Posted July 3rd, 2018, 08:18 AM
I'm amazed at how many people would rather let their steward think they sleep commando than let the steward touch their clothing.
My grandma was convinced that her rather posh neighbours were 'all furcoat and no knickers' because she never saw any underwear on the washing line.
Soiled clothing will certainly give you something. That's why we wash clothing, it's the bacteria that makes them smell. I certainly wouldn't want to apply eye make up or lipstick that's been in contact with a surface that's had other people's dirty clothing on.
My dad, who would be 86 now, and my husband who would be 66 both had asthma. I certainly remember class mates with hayfever.

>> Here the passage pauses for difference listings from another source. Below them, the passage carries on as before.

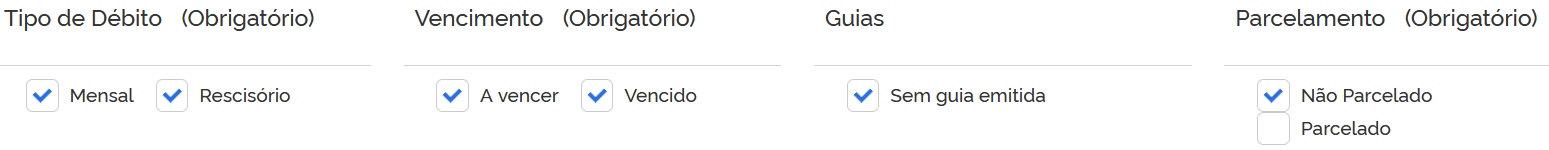
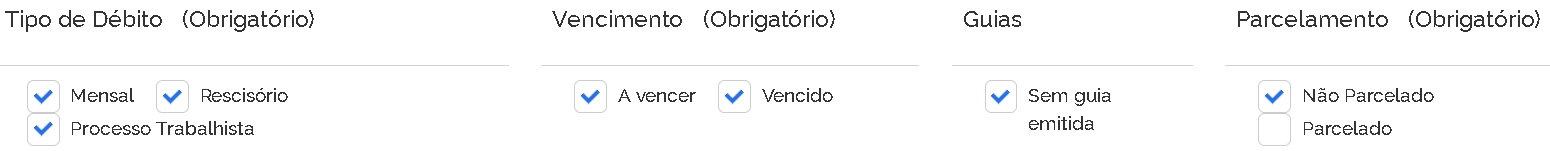
atualizado

diff --git a/src/services/fgts_digital_site.py b/src/services/fgts_digital_site.py
@@ -605,13 +605,18 @@ def consultar_fgts_digital_site(empresa_id, db_config, pasta_destino, abrir_nave
     esperar(1.5, check_stop_callback)
     verificar_parada(check_stop_callback)
 
-    pyautogui.click(pos_parametrizacao[0] - 190, pos_parametrizacao[1] + 20)
+    pyautogui.click(pos_parametrizacao[0] - 630, pos_parametrizacao[1] + 40)
     esperar(1.5, check_stop_callback)
     verificar_parada(check_stop_callback)
 
-    pyautogui.click(pos_parametrizacao[0] + 90, pos_parametrizacao[1] + 20)
+    pyautogui.click(pos_parametrizacao[0] - 40, pos_parametrizacao[1] + 20)
+    esperar(1.5, check_stop_callback)
+    verificar_parada(check_stop_callback)
+
+    pyautogui.click(pos_parametrizacao[0] + 210, pos_parametrizacao[1] + 20)
     esperar(1.5, check_stop_callback)
     verificar_parada(check_stop_callback)  
+    time.sleep(2)  
 
     # Scroll para baixo
     pyautogui.scroll(-100)
@@ -737,11 +742,12 @@ def consultar_fgts_digital_site(empresa_id, db_config, pasta_destino, abrir_nave
         
         pyautogui.scroll(-250)  
         verificar_parada(check_stop_callback)
-
+        time.sleep(2)
         pos_btn_pesquisar = localizar_btn_pesquisar2()
         if pos_btn_pesquisar:
             pyautogui.click(pos_btn_pesquisar[0] + 150, pos_btn_pesquisar[1])
             esperar(3, check_stop_callback)
+
 
         pos_itens_consignado = localizar_itens_consignado()
         if pos_itens_consignado:
@@ -945,7 +951,8 @@ def consultar_fgts_digital_site(empresa_id, db_config, pasta_destino, abrir_nave
         
         esperar(5, check_stop_callback)
         verificar_parada(check_stop_callback)
-        
+        #Espera abrir o pdf
+        time.sleep(10)
         print("🖨 Iniciando processo de impressão (PDF)...")
         esperar(2, check_stop_callback)
         
@@ -954,6 +961,7 @@ def consultar_fgts_digital_site(empresa_id, db_config, pasta_destino, abrir_nave
         esperar(0.5, check_stop_callback)
 
         pyautogui.hotkey("ctrl", "p")
+        time.sleep(5)
         esperar(5, check_stop_callback) # Aumentado tempo para carregar diálogo do browser
         pyautogui.press("enter")
         esperar(3, check_stop_callback)
@@ -962,7 +970,7 @@ def consultar_fgts_digital_site(empresa_id, db_config, pasta_destino, abrir_nave
         # Normaliza o caminho para usar barras normais (evita erro com barras invertidas)
         pasta_destino_corrigida = os.path.abspath(pasta_destino).replace('/', '\\')
         pyperclip.copy(pasta_destino_corrigida)
-        time.sleep(1)
+        time.sleep(3)
 
         # corrigir competencia substituir barra po _
         competencia_corrigida = competencia.replace('/', '_')
@@ -1007,7 +1015,7 @@ def consultar_fgts_digital_site(empresa_id, db_config, pasta_destino, abrir_nave
 
         time.sleep(3)
 
-        # fechar a guia
+        # fechar a guia para ir para proxima consulta
         pyautogui.hotkey("ctrl", "w")
         time.sleep(3)
     else:
@@ -1020,7 +1028,6 @@ def consultar_fgts_digital_site(empresa_id, db_config, pasta_destino, abrir_nave
     pyautogui.click(pos_btn_fgts_digital)
     verificar_parada(check_stop_callback)
     time.sleep(3)
-
 
     # Localiza botao trocar perfil
     pos_btn_trocar_perfil = localizar_btn_trocar_perfil()

diff --git a/tests/test_parametrizacao.py b/tests/test_parametrizacao.py
@@ -18,25 +18,29 @@ def check_stop_callback():
 def test_fluxo_final():
     time.sleep(7)
     try:
-        print("📁 Localizando parametrização...")
-        pos_parametrizacao = localizar_parametros()
-        pyautogui.click(pos_parametrizacao[0] - 610, pos_parametrizacao[1] + 20)
-        esperar(1.5, check_stop_callback)
-        verificar_parada(check_stop_callback)
+        # print("📁 Localizando parametrização...")
+        # pos_parametrizacao = localizar_parametros()
+        # pyautogui.click(pos_parametrizacao[0] - 610, pos_parametrizacao[1] + 20)
+        # esperar(1.5, check_stop_callback)
+        # verificar_parada(check_stop_callback)
 
-        pyautogui.click(pos_parametrizacao[0] - 190, pos_parametrizacao[1] + 20)
-        esperar(1.5, check_stop_callback)
-        verificar_parada(check_stop_callback)
+        # pyautogui.click(pos_parametrizacao[0] - 630, pos_parametrizacao[1] + 40)
+        # esperar(1.5, check_stop_callback)
+        # verificar_parada(check_stop_callback)
 
-        pyautogui.click(pos_parametrizacao[0] + 90, pos_parametrizacao[1] + 20)
-        esperar(1.5, check_stop_callback)
-        verificar_parada(check_stop_callback)  
-        time.sleep(2)
+        # pyautogui.click(pos_parametrizacao[0] - 40, pos_parametrizacao[1] + 20)
+        # esperar(1.5, check_stop_callback)
+        # verificar_parada(check_stop_callback)
 
-        # pos_btn_pesquisar = localizar_btn_pesquisar2()
-        # if pos_btn_pesquisar:
-        #     pyautogui.click(pos_btn_pesquisar[0] + 150, pos_btn_pesquisar[1])
-        #     esperar(3, check_stop_callback)
+        # pyautogui.click(pos_parametrizacao[0] + 210, pos_parametrizacao[1] + 20)
+        # esperar(1.5, check_stop_callback)
+        # verificar_parada(check_stop_callback)  
+        # time.sleep(2)
+
+        pos_btn_pesquisar = localizar_btn_pesquisar2()
+        if pos_btn_pesquisar:
+            pyautogui.click(pos_btn_pesquisar[0] + 150, pos_btn_pesquisar[1])
+            esperar(3, check_stop_callback)
 
         try:
             print("📁 Localizando itens consignado...")

diff --git a/test_db_query.py b/test_db_query.py
@@ -1,0 +1,54 @@
+import mysql.connector
+import json
+
+config = {
+    "host": "mysql831.umbler.com",
+    "port": 41890,
+    "user": "vexmabit",
+    "password": "vexmabit10",
+    "database": "vex"
+}
+
+try:
+    print("Conectando...")
+    conn = mysql.connector.connect(**config)
+    print("Conectado com sucesso!")
+    
+    cursor = conn.cursor(dictionary=True)
+    query = """
+        SELECT 
+            e.id as empresa_id,
+            e.codigo,
+            e.cnpj,
+            e.razao,
+            ed.carteira,
+            r.valorFgts,
+            r.valorFgts13,
+            r.valorConsignado,
+            r.totalBase,
+            r.valorGuiaFgts,
+            r.valorGuiaFgts13,
+            r.valorGuiaConsignado,
+            r.totalGuia,
+            r.status,
+            r.statusOnvio,
+            r.competenciaInicial,
+            r.competenciaFinal,
+            r.vencimentoGuia
+        FROM empresas e
+        INNER JOIN roboFgts r
+            ON r.empresaId = e.id
+        LEFT JOIN empresa_departamento ed
+            ON ed.empresaId = e.id AND ed.departamentoId = 2
+    """
+    print("Executando query...")
+    cursor.execute(query)
+    print("Buscando resultados...")
+    resultados = cursor.fetchall()
+    print(f"Empresas encontradas: {len(resultados)}")
+    cursor.close()
+    conn.close()
+except Exception as e:
+    import traceback
+    traceback.print_exc()
+    print(f"Erro: {e}")

diff --git a/gui.py b/gui.py
@@ -3,6 +3,24 @@ from tkinter import filedialog, messagebox, scrolledtext, ttk
 import threading
 import sys
 import os
+import traceback
+
+log_file_path = os.path.join(os.path.dirname(os.path.abspath(sys.argv[0])), 'error_crash.log')
+try:
+    log_file = open(log_file_path, 'a')
+    sys.stdout = log_file
+    sys.stderr = log_file
+except Exception:
+    pass
+
+def crash_handler(type, value, tb):
+    try:
+        with open(log_file_path, 'a') as f:
+            traceback.print_exception(type, value, tb, file=f)
+    except:
+        pass
+sys.excepthook = crash_handler
+
 import json
 import datetime
 import time
@@ -728,7 +746,8 @@ class BotGUI:
                                 'port': int(self.db_port.get()) if self.db_port.get().isdigit() else 3306,
                                 'user': self.db_user.get(),
                                 'password': self.db_pass.get(),
-                                'database': self.db_name.get()
+                                'database': self.db_name.get(),
+                                'use_pure': True
                             }
                             executar_consulta_em_lote(
                                 mysql_conf,

diff --git a/test_bot.py b/test_bot.py
@@ -1,0 +1,32 @@
+import json
+import sys
+
+# Força UTF-8 para evitar erro de charmap
+if hasattr(sys.stdout, 'reconfigure'):
+    sys.stdout.reconfigure(encoding='utf-8')
+if hasattr(sys.stderr, 'reconfigure'):
+    sys.stderr.reconfigure(encoding='utf-8')
+
+from src.bot_pyautogui import executar_consulta_em_lote
+
+# Tenta replicar o que gui.py faz
+config_file = "config_multi.json"
+with open(config_file, "r") as f:
+    config = json.load(f)
+
+mysql_config = config.get("mysql_config", {})
+# Igual ao que está em gui.py:
+mysql_conf = {
+    'host': mysql_config.get("host", ""),
+    'port': int(mysql_config.get("port", "3306")),
+    'user': mysql_config.get("user", ""),
+    'password': mysql_config.get("pass", ""),
+    'database': mysql_config.get("database", "")
+}
+
+print(f"Conf passada: {mysql_conf}")
+executar_consulta_em_lote(
+    mysql_conf,
+    "pasta_teste",
+    tipo_consulta="FGTS Digital Site"
+)

diff --git a/test_db.py b/test_db.py
@@ -1,0 +1,20 @@
+import mysql.connector
+import json
+
+config = {
+    "host": "mysql831.umbler.com",
+    "port": "41890",
+    "user": "vexmabit",
+    "password": "vexmabit10",
+    "database": "vex"
+}
+
+try:
+    print("Conectando...")
+    conn = mysql.connector.connect(**config)
+    print("Conectado com sucesso!")
+    conn.close()
+except Exception as e:
+    import traceback
+    traceback.print_exc()
+    print(f"Erro: {e}")

diff --git a/src/bot_pyautogui.py b/src/bot_pyautogui.py
@@ -88,6 +88,8 @@ def executar_consulta_em_lote(caminho_arquivo_xlsx, pasta_destino, tipo_consulta
                     dados_empresas.append([str(cnpj), str(nome), str(codigo), carteira, str(competencia), None, None, 0.0, "", ""])
 
     except Exception as e:
+        import traceback
+        traceback.print_exc()
         print(f"Erro ao ler o arquivo: {e}")
         return
     

diff --git a/src/utils/database_handler.py b/src/utils/database_handler.py
@@ -12,6 +12,9 @@ class DatabaseHandler:
         # Normalização de chaves para mysql.connector
         if self.config and 'pass' in self.config and 'password' not in self.config:
             self.config['password'] = self.config.pop('pass')
+            
+        if self.config:
+            self.config['use_pure'] = True
 
         self.connection = None
 

diff --git a/test_empty.py b/test_empty.py
@@ -1,0 +1,16 @@
+import mysql.connector
+
+config = {
+    "host": "",
+    "port": 41890,
+    "user": "",
+    "password": "",
+    "database": ""
+}
+
+try:
+    conn = mysql.connector.connect(**config)
+except Exception as e:
+    import traceback
+    traceback.print_exc()
+    print(f"Erro: {e}")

I'm confused why putting clothes in a drawer -- something that's intended to hold clothes -- would warrant a second thought. What other use would a bedside drawer serve? The under-the-pillow thing has me fascinated. I've never heard of that tactic; it's clever. But if your PJs are so soiled that you won't put them in a drawer for fear of germs, then why would you put them somewhere that will come into contact with your face? Shouldn't they go in the wash instead?
It's likely our room stewards don't think about what we wear to bed at all, to be honest, but I would much rather have someone thinking that I sleep commando than thinking I'm messy or rude. I was taught that leaving your pajamas out for someone else to clean up is bad manners. Plus, as others have said, I'm weirded out by the thought of a stranger touching my clothes - particularly intimate ones.
Germs do love damp conditions, but cruise cabins are temperature controlled, which keeps humidity to a minimum. I've never sweated so much in my pajamas that they were wet when I woke up (unless I was ill or sleeping someplace hot in the summer without A-C). I'm not an expert, but I don't think germs can survive on surfaces for weeks: https://www.nhs.uk/common-health-que...side-the-body/
Funny conversation, and ultimately, to each their own!